NEW YORK CITY — As our 16th Annual Non-Profit Health Care Investor Conference in New York on June 11-12 approaches, we would like to set the stage for the always-dynamic conversation between the leading health systems and their debt investors. This year’s theme is “Preparing for Population Health and Consumerism.”
As a refresher, executives from 30 of the nation’s leading non-profit health systems will spend two days briefing investors on their strategic and financial plans at this one-of-a-kind event. We expect speakers to highlight a variety of models and growing divergence in population health strategies, and to a lesser degree, the preparation around the increasing role of the patient as a consumer.
Last year, we homed in on the transition to value-based care, which obviously remains a primary industry focus. The next phase in health care’s transformation is the move from volume to value to population health management. This final transition is in a much more nascent stage, as is the move towards consumerism. Thus the strategies that systems are undertaking are still evolving, and differ dramatically.
This provides an interesting dilemma for investors, who must attempt to evaluate both the systems’ level of preparation for this environment, as well as the degree and speed at which individual markets will transition in order to make successful implementation of these strategies financially rewarding. Thus far it has been difficult for investors to assess the financial impact of population health and consumerism.
Based on discussions with large institutional investors, it is apparent that many are struggling with both the degree of importance to attribute to these items in their investment decisions, as well as how to evaluate individual strategies and measure their impact. Investors continue to wrestle with determining what metrics are meaningful in the new paradigm; the search for consistent data with which to compare systems continues. Investors find Medicare data difficult to use and hard to connect to financial performance, and continue the search for something better.
The most important thing to investors is that providers communicate their strategy clearly in the context of their local market characteristics. One investor summed it all up this way: “I want them to be able to articulate how their system fits in the new paradigm and the actions they are taking to get to where they need to be.”

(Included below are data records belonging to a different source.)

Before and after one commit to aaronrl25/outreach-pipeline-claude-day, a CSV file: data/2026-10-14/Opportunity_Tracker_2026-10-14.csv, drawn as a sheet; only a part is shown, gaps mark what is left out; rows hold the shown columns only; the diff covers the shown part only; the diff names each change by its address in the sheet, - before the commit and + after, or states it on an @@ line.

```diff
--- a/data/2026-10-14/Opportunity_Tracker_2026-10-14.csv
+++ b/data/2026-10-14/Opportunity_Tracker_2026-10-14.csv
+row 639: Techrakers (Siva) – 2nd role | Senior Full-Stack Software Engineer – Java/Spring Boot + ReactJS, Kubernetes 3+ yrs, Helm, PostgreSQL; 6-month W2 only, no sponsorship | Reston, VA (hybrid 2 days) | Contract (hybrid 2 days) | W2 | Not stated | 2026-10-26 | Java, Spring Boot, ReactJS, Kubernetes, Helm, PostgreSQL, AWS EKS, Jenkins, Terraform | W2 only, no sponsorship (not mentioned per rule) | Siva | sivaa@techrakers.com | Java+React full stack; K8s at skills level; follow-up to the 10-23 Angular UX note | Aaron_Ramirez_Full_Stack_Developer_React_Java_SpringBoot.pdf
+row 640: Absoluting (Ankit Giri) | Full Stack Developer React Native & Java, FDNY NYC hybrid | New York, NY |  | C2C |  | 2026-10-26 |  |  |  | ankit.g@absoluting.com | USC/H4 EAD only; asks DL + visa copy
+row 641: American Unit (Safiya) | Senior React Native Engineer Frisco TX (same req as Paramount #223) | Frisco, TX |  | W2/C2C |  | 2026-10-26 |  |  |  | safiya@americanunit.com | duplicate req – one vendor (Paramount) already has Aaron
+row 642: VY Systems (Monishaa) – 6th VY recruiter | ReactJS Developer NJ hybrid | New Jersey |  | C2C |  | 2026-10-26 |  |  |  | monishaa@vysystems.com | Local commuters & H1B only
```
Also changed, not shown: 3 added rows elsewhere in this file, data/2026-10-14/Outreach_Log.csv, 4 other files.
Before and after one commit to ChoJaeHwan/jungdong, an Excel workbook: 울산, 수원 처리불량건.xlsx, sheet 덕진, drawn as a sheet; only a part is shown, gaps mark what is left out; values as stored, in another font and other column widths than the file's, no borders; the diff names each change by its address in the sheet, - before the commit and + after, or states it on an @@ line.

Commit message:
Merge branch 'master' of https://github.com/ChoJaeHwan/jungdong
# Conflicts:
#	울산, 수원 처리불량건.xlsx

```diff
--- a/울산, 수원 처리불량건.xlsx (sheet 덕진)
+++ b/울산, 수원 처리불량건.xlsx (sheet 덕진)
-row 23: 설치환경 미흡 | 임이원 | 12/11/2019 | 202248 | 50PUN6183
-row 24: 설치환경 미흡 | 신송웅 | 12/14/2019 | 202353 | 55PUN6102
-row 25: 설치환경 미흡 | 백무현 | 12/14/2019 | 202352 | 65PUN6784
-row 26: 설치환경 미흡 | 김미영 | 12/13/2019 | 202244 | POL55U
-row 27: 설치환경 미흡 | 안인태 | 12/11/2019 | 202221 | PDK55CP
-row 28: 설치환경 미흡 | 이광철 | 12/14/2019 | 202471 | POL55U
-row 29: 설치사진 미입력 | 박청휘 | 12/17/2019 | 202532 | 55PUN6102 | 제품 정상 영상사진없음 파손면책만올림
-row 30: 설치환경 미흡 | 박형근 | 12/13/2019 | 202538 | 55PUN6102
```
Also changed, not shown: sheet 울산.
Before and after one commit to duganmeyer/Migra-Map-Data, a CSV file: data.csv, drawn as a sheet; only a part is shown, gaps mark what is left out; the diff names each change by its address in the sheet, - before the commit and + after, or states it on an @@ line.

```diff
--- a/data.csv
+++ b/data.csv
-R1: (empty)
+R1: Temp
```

The inability to articulate a clear vision in this regard seems to be the biggest red flag to investors. If management feels they are immune to the changes going on in the industry, they are viewed as having their head in the sand. There remains a healthy skepticism regarding the payback on investments in physician integration and information systems, and there is definitely hesitation regarding big bets on insurance products. Management’s track record, depth and expertise buy a lot of leeway with regard to concern over the investment in and transition to population health.
Eventually, health systems will fail or succeed based upon their ability to manage the health and wellness of a population rather than by simply providing episodic care. A significant factor is the insurance function. The divergence in strategies among large, well-run health systems related to their future role in insurance is perhaps the largest ever. Some systems are starting their own health plans; others believe that it should remain a separate business. While insurance becomes more of a financing vehicle or administrative function as providers assume more risk, having this capability in certain markets can be an important determinant of the ability to move upstream on the premium dollar. Hearing systems articulate their insurance strategies at this year’s conference is sure to provide a lot to consider.
The impact of consumerism to date has been minimal, but is sure to accelerate with the growth of high deductible plans and investments being made by large corporations and savvy investors in new (and potentially disruptive) technologies. With huge leaps being made in these areas and the growing comfort of society with using these tools, it should be expected that there will eventually be breakthroughs that affect the purchase of health care to the same degree that Uber has changed the taxi and limousine businesses. The fact that Atul Gawande’s “Being Mortal” is on The New York Times best seller list is indicative of an increased interest in being informed and more engaged health care consumers.
Again this year I feel fortunate to be in a business that remains dynamic, and materially impacts the individual people that form the communities in which we live. Last week I sat in a business meeting with a group of health system CEO’s, one of which brought an expert in hospice and palliative care to discuss end-of-life care. The subsequent discussion and exercise was excellent and instantly turned a business discussion into one that became intensely personal and meaningful. It served as a reminder of the important work that is done by my clients every day, adding a sense of purpose by playing a role in their progress and success. I look forward to seeing many of you at our conference in a few weeks, and remind you to take the time to effectively communicate your accomplishments and challenges to those who invest in your organizations — they can be meaningful and helpful partners in your future.
James M. Molloy is managing director, Citigroup Global Markets Inc.